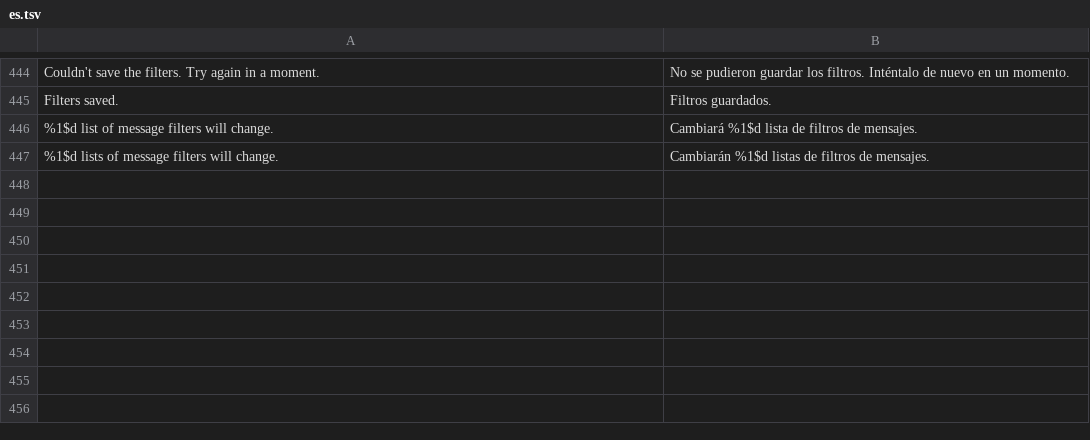
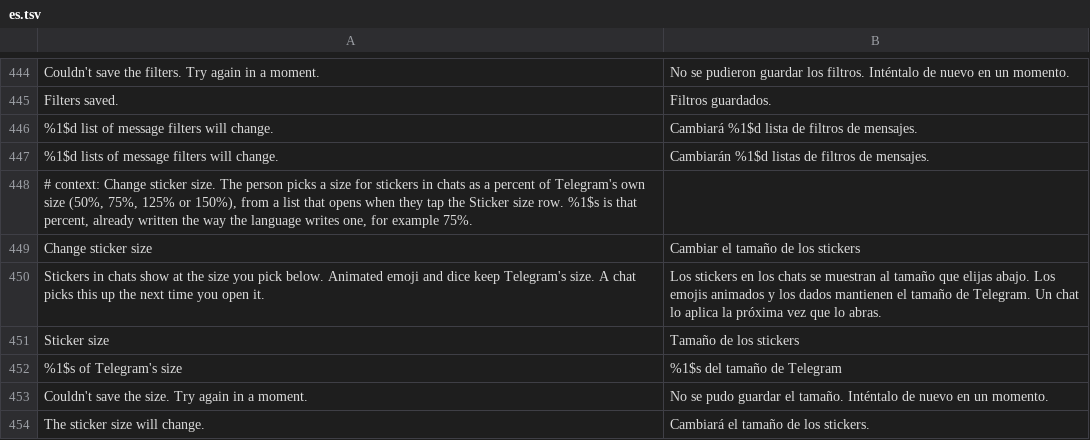
Before and after one commit to SysAdminDoc/HushTelegram, a TSV file: extensions/shared/library/src/main/l10n/es.tsv, drawn as a sheet; only a part is shown, gaps mark what is left out.

```diff
--- a/extensions/shared/library/src/main/l10n/es.tsv
+++ b/extensions/shared/library/src/main/l10n/es.tsv
@@ -447 +447,8 @@ Filters saved.	Filtros guardados.
 %1$d lists of message filters will change.	Cambiarán %1$d listas de filtros de mensajes.
+# context: Change sticker size. The person picks a size for stickers in chats as a percent of Telegram's own size (50%, 75%, 125% or 150%), from a list that opens when they tap the Sticker size row. %1$s is that percent, already written the way the language writes one, for example 75%.
+Change sticker size	Cambiar el tamaño de los stickers
+Stickers in chats show at the size you pick below. Animated emoji and dice keep Telegram's size. A chat picks this up the next time you open it.	Los stickers en los chats se muestran al tamaño que elijas abajo. Los emojis animados y los dados mantienen el tamaño de Telegram. Un chat lo aplica la próxima vez que lo abras.
+Sticker size	Tamaño de los stickers
+%1$s of Telegram's size	%1$s del tamaño de Telegram
+Couldn't save the size. Try again in a moment.	No se pudo guardar el tamaño. Inténtalo de nuevo en un momento.
+The sticker size will change.	Cambiará el tamaño de los stickers.
```
Also changed, not shown: extensions/shared/library/src/main/l10n/de.tsv, extensions/shared/library/src/main/l10n/in.tsv, 29 other files.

Assigned task
Where the word "stickers" shows up in a line of the entries above, copy that line.

Written answer
+# context: Change sticker size. The person picks a size for stickers in chats as a percent of Telegram's own size (50%, 75%, 125% or 150%), from a list that opens when they tap the Sticker size row. %1$s is that percent, already written the way the language writes one, for example 75%.
+Change sticker size	Cambiar el tamaño de los stickers
+Stickers in chats show at the size you pick below. Animated emoji and dice keep Telegram's size. A chat picks this up the next time you open it.	Los stickers en los chats se muestran al tamaño que elijas abajo. Los emojis animados y los dados mantienen el tamaño de Telegram. Un chat lo aplica la próxima vez que lo abras.
+Sticker size	Tamaño de los stickers
+The sticker size will change.	Cambiará el tamaño de los stickers.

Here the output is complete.